• OSRAM

Kulim

The world's largest factory for LED chips on six-inch wafers is being built in Kulim, Malaysia. It is making OSRAM the industry's cost leader. Five employees explain what happens there.

Map: Kulim, Malaysia, Indonesia

Kulim

The Kulim Hi-Tech Park is a relatively new industrial estate in the south-east of the Malaysian state of Kedah. It is the perfect location for OSRAM's new LED chip factory, benefiting from airport connections and an expressway and being just a short distance from the Company's sister factory in Penang.

Su Lin YEOH

_ Works in plant controlling

"We attach great importance to compliance with local regulations. In the controlling department we work closely with the ministries and authorities, who are giving us their full backing for the project."

Seow Meng GOH
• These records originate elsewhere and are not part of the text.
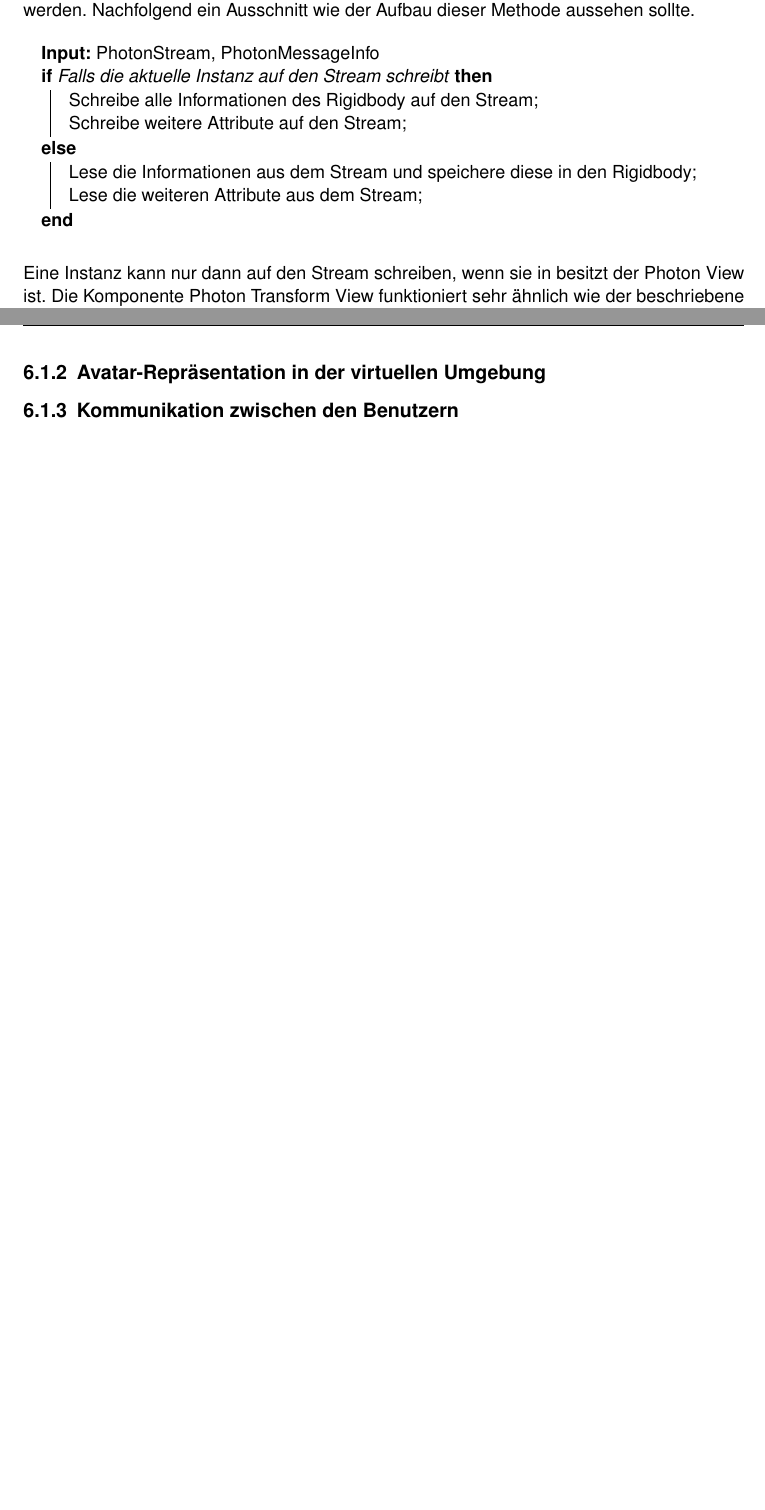
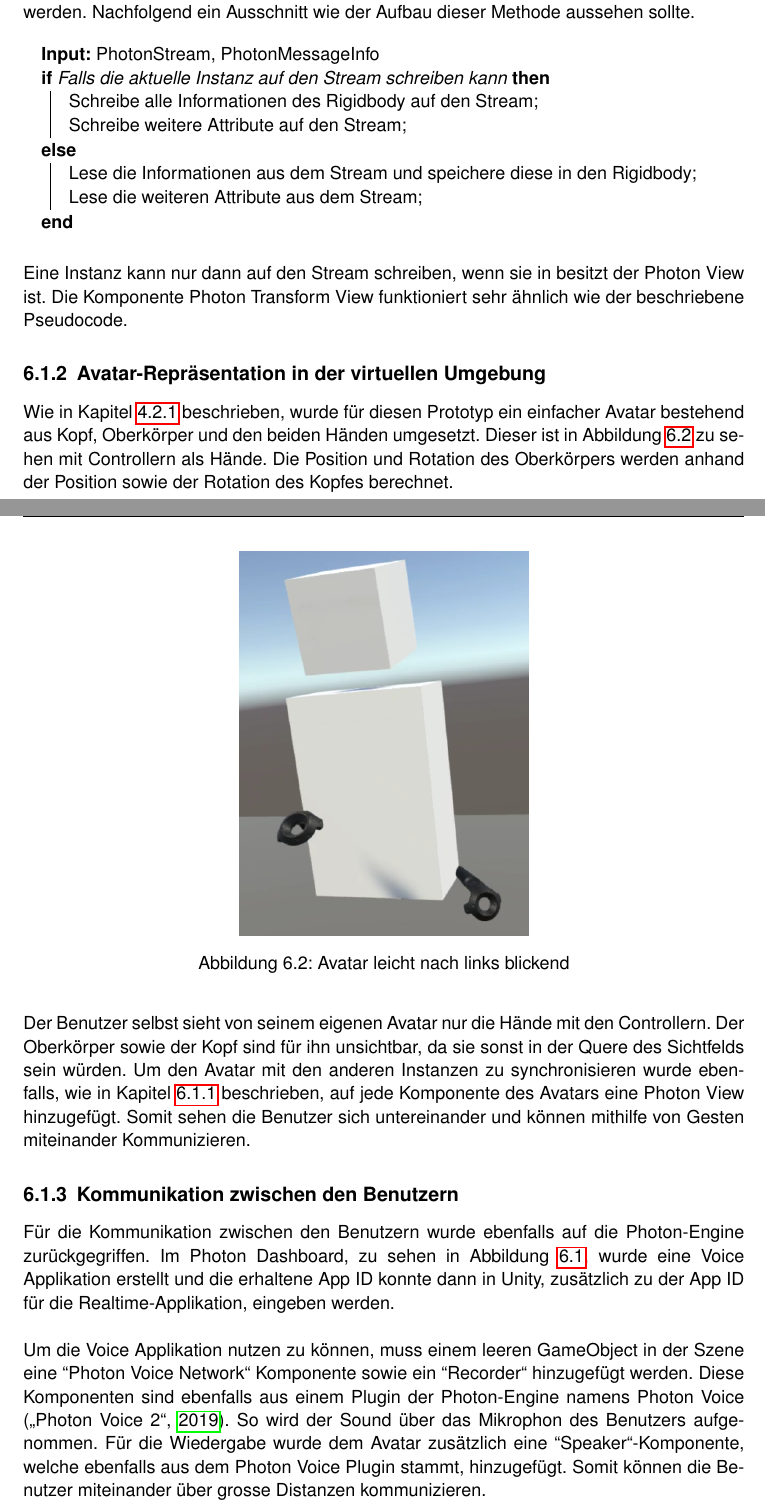
Before and after one commit to ItsKev/BDA-Dokumentation, a LaTeX document (BDA_FS19_Projektdokumentation.tex, which reads include/Multi_User_Interaktion.tex): two parts of pages 29 and 30 of 35 before the commit and two parts of pages 29 and 30 of 36 after it, joined at a grey line, cut so that both start at the same text, the shorter picture padded with empty space. Compiled offline with pdfLaTeX.

Commit message:
Realisierung erweitert mit Avatar und Voice

```diff
--- a/include/Multi_User_Interaktion.tex
+++ b/include/Multi_User_Interaktion.tex
@@ -31,7 +32,7 @@ Die Master-Instanz wird bei der Initialisierung Besitzer von allen Objekten, wel
 
 \begin{algorithm}
 	\KwIn{PhotonStream, PhotonMessageInfo}
-	\eIf{Falls die aktuelle Instanz auf den Stream schreibt} {
+	\eIf{Falls die aktuelle Instanz auf den Stream schreiben kann} {
 		Schreibe alle Informationen des Rigidbody auf den Stream\;
 		Schreibe weitere Attribute auf den Stream\;
 	}{
@@ -44,11 +45,26 @@ Eine Instanz kann nur dann auf den Stream schreiben, wenn sie in besitzt der Pho
 
 \subsection{Avatar-Repräsentation in der virtuellen Umgebung}
 
+Wie in Kapitel \ref{ch:avatar_repraesentation_realisierung} beschrieben, wurde für diesen Prototyp ein einfacher Avatar bestehend aus Kopf, Oberkörper und den beiden Händen umgesetzt. Dieser ist in Abbildung \ref{fig:avatar} zu sehen mit Controllern als Hände. Die Position und Rotation des Oberkörpers werden anhand der Position sowie der Rotation des Kopfes berechnet.
+
+\begin{figure}[h!]
+	\centering
+	\includegraphics[keepaspectratio,width=0.4\linewidth]{img/Avatar.PNG}
+	\caption{Avatar leicht nach links blickend}
+	\label{fig:avatar}
+\end{figure}
+
+Der Benutzer selbst sieht von seinem eigenen Avatar nur die Hände mit den Controllern. Der Oberkörper sowie der Kopf sind für ihn unsichtbar, da sie sonst in der Quere des Sichtfelds sein würden. Um den Avatar mit den anderen Instanzen zu synchronisieren wurde ebenfalls, wie in Kapitel \ref{ch:multi_user} beschrieben, auf jede Komponente des Avatars eine Photon View hinzugefügt. Somit sehen die Benutzer sich untereinander und können mithilfe von Gesten miteinander Kommunizieren.
+
 \subsection{Kommunikation zwischen den Benutzern}
 
-%TODO: Website mit API-Key
+Für die Kommunikation zwischen den Benutzern wurde ebenfalls auf die Photon-Engine zurückgegriffen. Im Photon Dashboard, zu sehen in Abbildung \ref{fig:photon_dashboard}, wurde eine Voice Applikation erstellt und die erhaltene App ID konnte dann in Unity, zusätzlich zu der App ID für die Realtime-Applikation, eingeben werden. \\
+
+\noindent Um die Voice Applikation nutzen zu können, muss einem leeren GameObject in der Szene eine \grqq Photon Voice Network\grqq{} Komponente sowie ein \grqq Recorder\grqq{} hinzugefügt werden. Diese Komponenten sind ebenfalls aus einem Plugin der Photon-Engine namens Photon Voice (\cite{noauthor_photon_2019-1}). So wird der Sound über das Mikrophon des Benutzers aufgenommen. Für die Wiedergabe wurde dem Avatar zusätzlich eine \grqq Speaker\grqq{}-Komponente, welche ebenfalls aus dem Photon Voice Plugin stammt, hinzugefügt. Somit können die Benutzer miteinander über grosse Distanzen kommunizieren.
 
 \subsection{Gleichzeitige Interaktion am selben Objekt}
+
+
 
 \section{Evaluation}
 
```
Also changed, not shown: Referenzen.bib (+8 -0 lines), include/Ideen_und_Konzepte.tex (+2 -2 lines), img/Avatar.PNG (added), include/Multi_User_Interaktion.tex (1 more changed lines).
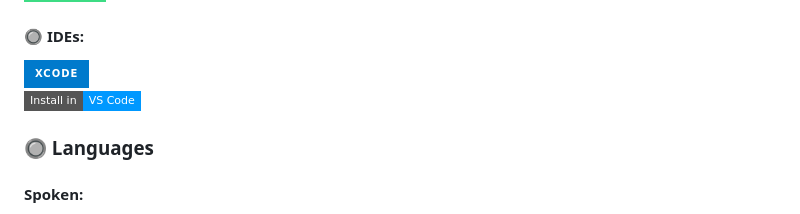
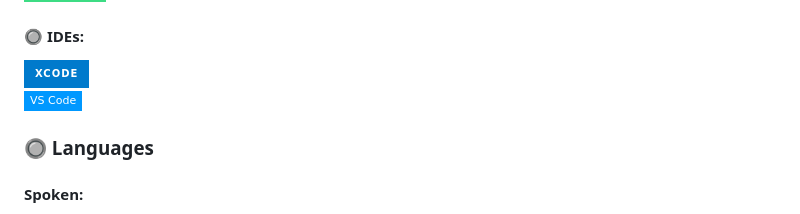
Before and after one commit to abrahamasalazar/abrahamasalazar, a Markdown page: README.md, the part around the change. GitHub-like rendering; badges without logos.

Commit message:
Update VS Code badge in README

```diff
--- a/README.md
+++ b/README.md
@@ -13,7 +13,7 @@
 
 #### 🔘 IDEs:
   ![Xcode](https://img.shields.io/badge/Xcode-%23007ACC.svg?style=for-the-badge&logo=Xcode&logoColor=white)<br>
-  [![Install in VS Code](https://img.shields.io/badge/Install_in-VS_Code-0098FF?style=flat-square&logo=visualstudiocode&logoColor=white)](https://vscode.dev/redirect/mcp/install?name=visual%20code%20studio&config=%7B%22type%22%3A%22http%22%2C%22url%22%3A%22%22%7D)
+  [![VS Code](https://img.shields.io/badge/VS_Code-0098FF?style=flat-square&logo=visualstudiocode&logoColor=white)](https://vscode.dev/redirect/mcp/install?name=visual%20code%20studio&config=%7B%22type%22%3A%22http%22%2C%22url%22%3A%22%22%7D)
 
 
 
```
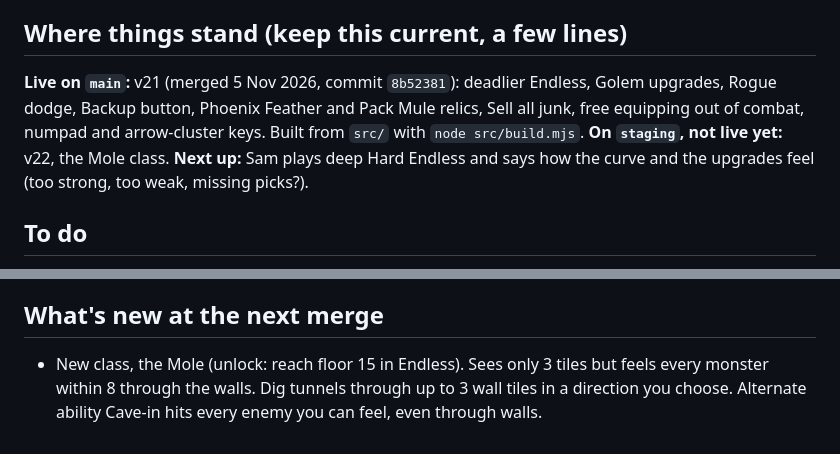
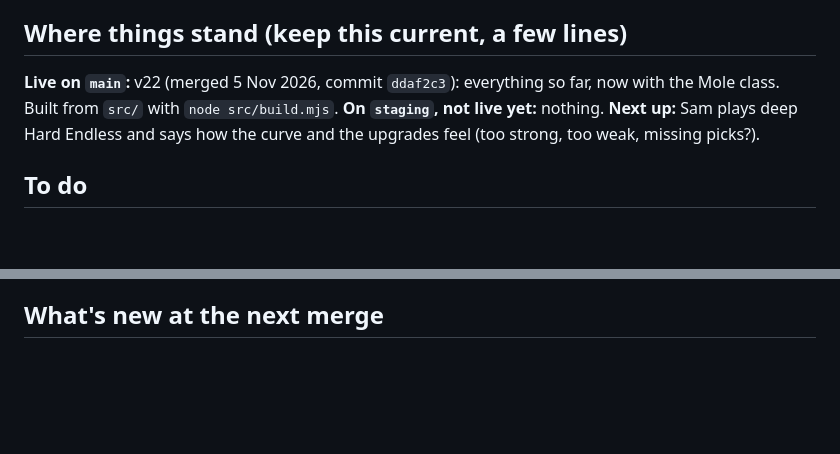
Before and after one commit to sam-carton6/amber-depths, a Markdown page: TODO.md, 2 parts joined by grey strips. Drawn GitHub-style; blank space fills up the shorter version.

Commit message:
Notes: record the v22 merge to main
Co-Authored-By: Claude Opus 5.5 <noreply@anthropic.com>

```diff
--- a/TODO.md
+++ b/TODO.md
@@ -5,10 +5,9 @@ under *Ideas (later)*; ask before building one.
 
 ## Where things stand (keep this current, a few lines)
 
-**Live on `main`:** v21 (merged 5 Nov 2026, commit `8b52381`): deadlier Endless, Golem upgrades, Rogue dodge,
-Backup button, Phoenix Feather and Pack Mule relics, Sell all junk, free equipping out of combat, numpad and
-arrow-cluster keys. Built from `src/` with `node src/build.mjs`.
-**On `staging`, not live yet:** v22, the Mole class.
+**Live on `main`:** v22 (merged 5 Nov 2026, commit `ddaf2c3`): everything so far, now with the Mole class.
+Built from `src/` with `node src/build.mjs`.
+**On `staging`, not live yet:** nothing.
 **Next up:** Sam plays deep Hard Endless and says how the curve and the upgrades feel (too strong, too weak, missing picks?).
 
 ## To do
@@ -53,6 +52,4 @@ arrow-cluster keys. Built from `src/` with `node src/build.mjs`.
 
 ## What's new at the next merge
 
-- New class, the Mole (unlock: reach floor 15 in Endless). Sees only 3 tiles but feels every monster within 8 through
-  the walls. Dig tunnels through up to 3 wall tiles in a direction you choose. Alternate ability Cave-in hits every
-  enemy you can feel, even through walls.
+-
```
Also changed, not shown: DONE.md (+3 -0 lines).
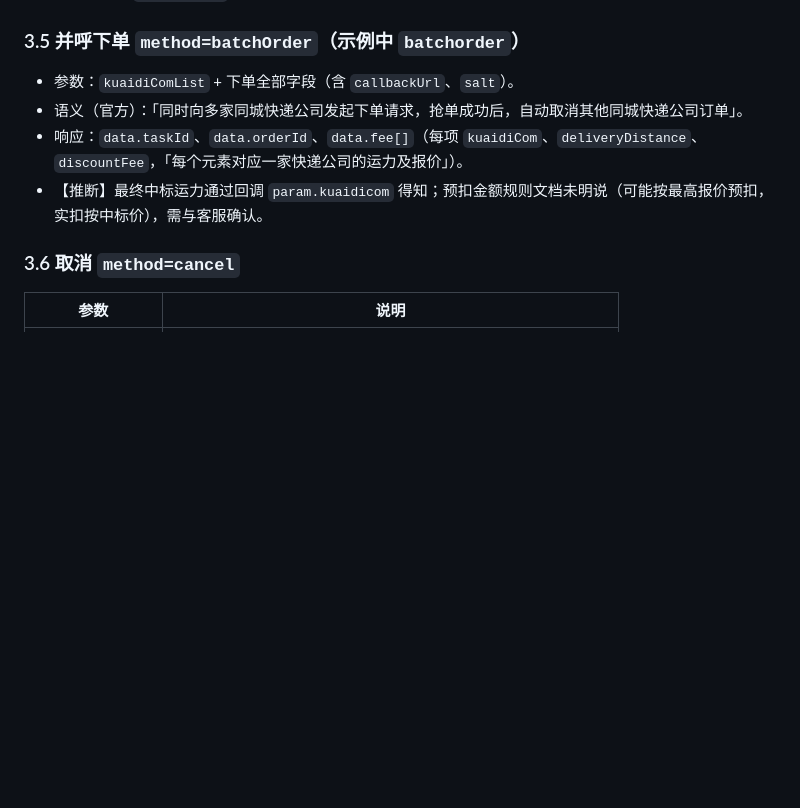
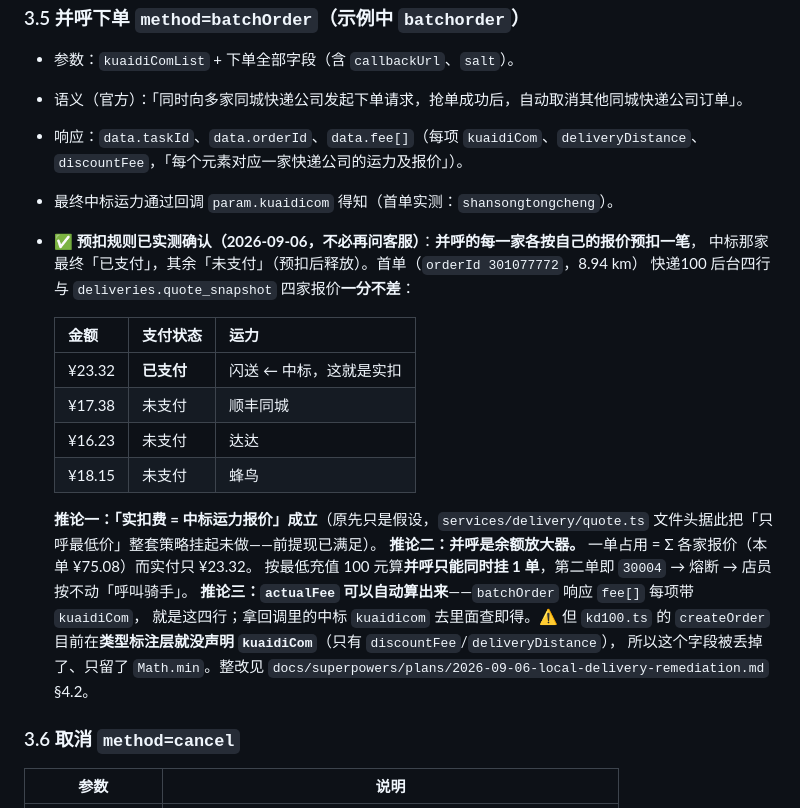
Before and after one commit to yomeieki/AFU, a Markdown page: docs/research/2026-09-03-kuaidi100-same-city-api.md, the part around the change. GitHub-like rendering; blank space fills up the shorter version.

```diff
--- a/docs/research/2026-09-03-kuaidi100-same-city-api.md
+++ b/docs/research/2026-09-03-kuaidi100-same-city-api.md
@@ -179,7 +179,27 @@ FAQ「同城配送覆盖哪些区域？」答复只有一句：**「以查价/
 - 参数：`kuaidiComList` + 下单全部字段（含 `callbackUrl`、`salt`）。
 - 语义（官方）：「同时向多家同城快递公司发起下单请求，抢单成功后，自动取消其他同城快递公司订单」。
 - 响应：`data.taskId`、`data.orderId`、`data.fee[]`（每项 `kuaidiCom`、`deliveryDistance`、`discountFee`，「每个元素对应一家快递公司的运力及报价」）。
-- 【推断】最终中标运力通过回调 `param.kuaidicom` 得知；预扣金额规则文档未明说（可能按最高报价预扣，实扣按中标价），需与客服确认。
+- 最终中标运力通过回调 `param.kuaidicom` 得知（首单实测：`shansongtongcheng`）。
+- **✅ 预扣规则已实测确认（2026-09-06，不必再问客服）**：**并呼的每一家各按自己的报价预扣一笔**，
+  中标那家最终「已支付」，其余「未支付」（预扣后释放）。首单（`orderId 301077772`，8.94 km）
+  快递100 后台四行与 `deliveries.quote_snapshot` 四家报价**一分不差**：
+
+  | 金额 | 支付状态 | 运力 |
+  |---|---|---|
+  | ¥23.32 | **已支付** | 闪送 ← 中标，这就是实扣 |
+  | ¥17.38 | 未支付 | 顺丰同城 |
+  | ¥16.23 | 未支付 | 达达 |
+  | ¥18.15 | 未支付 | 蜂鸟 |
+
+  **推论一：「实扣费 = 中标运力报价」成立**（原先只是假设，`services/delivery/quote.ts`
+  文件头据此把「只呼最低价」整套策略挂起未做——前提现已满足）。
+  **推论二：并呼是余额放大器。** 一单占用 = Σ 各家报价（本单 ¥75.08）而实付只 ¥23.32。
+  按最低充值 100 元算**并呼只能同时挂 1 单**，第二单即 `30004` → 熔断 → 店员按不动「呼叫骑手」。
+  **推论三：`actualFee` 可以自动算出来**——`batchOrder` 响应 `fee[]` 每项带 `kuaidiCom`，
+  就是这四行；拿回调里的中标 `kuaidicom` 去里面查即得。⚠️ 但 `kd100.ts` 的
+  `createOrder` 目前在**类型标注层就没声明 `kuaidiCom`**（只有 `discountFee`/`deliveryDistance`），
+  所以这个字段被丢掉了、只留了 `Math.min`。整改见
+  `docs/superpowers/plans/2026-09-06-local-delivery-remediation.md` §4.2。
 
 ### 3.6 取消 `method=cancel`
 
```
Also changed, not shown: 1 other file.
_ Designated Works Manager

"As works manager I take the welfare of our employees seriously. The Kulim site offers ergonomic workstations as well as a large cafeteria, break and prayer rooms, air conditioning, and even a gym."

Lakshmanan LAKSHMANAN

_ Head of Process Integration

"We have one single objective in mind: For OSRAM to be no. 1 in the LED industry. We are achieving this through low prices—based on high production volumes, process optimization and process stability—, through continuous innovation, and through teamwork—with Regensburg, Penang and Wuxi."

Seow Chen Jane YEOH

_ Project Manager for Plant Construction and Designated Facility Manager

"We are building the future here. The roof is scheduled to be finished by the end of this year. Just one year later we will begin manufacturing chips for general lighting and premium applications. Kulim will be the largest and most modern LED chip factory in the world."

Kheng Siang LIM

_ Head of Product Marketing for General Lighting

"From the first steps to the finished product, all production processes are brought together under one roof in Kulim. This gives us optimum scope for making products to our customers' specifications and makes us very flexible."

A new dimension for LED chips

A conventional 60-watt LED light from the DIY center contains around ten LEDs.  Thousands and thousands of these kinds of LEDs, with surfaces measuring from half a square millimeter to one square millimeter, can be cut from an LED wafer with a diameter of six inches. In future these wafers will be produced at the new OSRAM plant in Kulim. They will be used for household lights but also for car interiors, lighting for offices and shops, and displays of all kind.

The 100,000m² facility, located around 40 kilometers from the OSRAM plant in Penang, is still a building site. However, production is on track to begin at the end of 2017. Once the final phase of construction is completed in 2020 this will be the largest and most modern LED chip factory in the world. By 2020 the market for general LED lighting will be growing by up to 9% annually. OSRAM is well placed to become the market leader in this field. "Thanks to Kulim we will be undercutting even the top Chinese competitors in terms of cost," says Andreas Guan, Head of Strategic Marketing and Planning at OSRAM Opto Semiconductors. This is made possible by locational advantages such as lower factor costs. Costs per chip are coming down as well, thanks to the high production volumes, something that will also benefit other LED operations within OSRAM Opto Semiconductors. The product will be superior to the competition in more than just price terms, however. It will also be of a higher quality, partly because of OSRAM's experience and technological edge, but also because the Kulim plant will be the first to bring together all of the production steps involved in chip manufacturing under one roof. The Regensburg, Penang and Wuxi sites will continue to perform individual work steps. "But in Kulim we can now control the entire system of LED chip manufacturing from beginning to end," explains Emmanuel Dieppedalle, SSL General Manager at OSRAM Opto Semiconductors. For customers this means optimum flexibility for their specifications – for OSRAM it represents a quantum leap in production capabilities.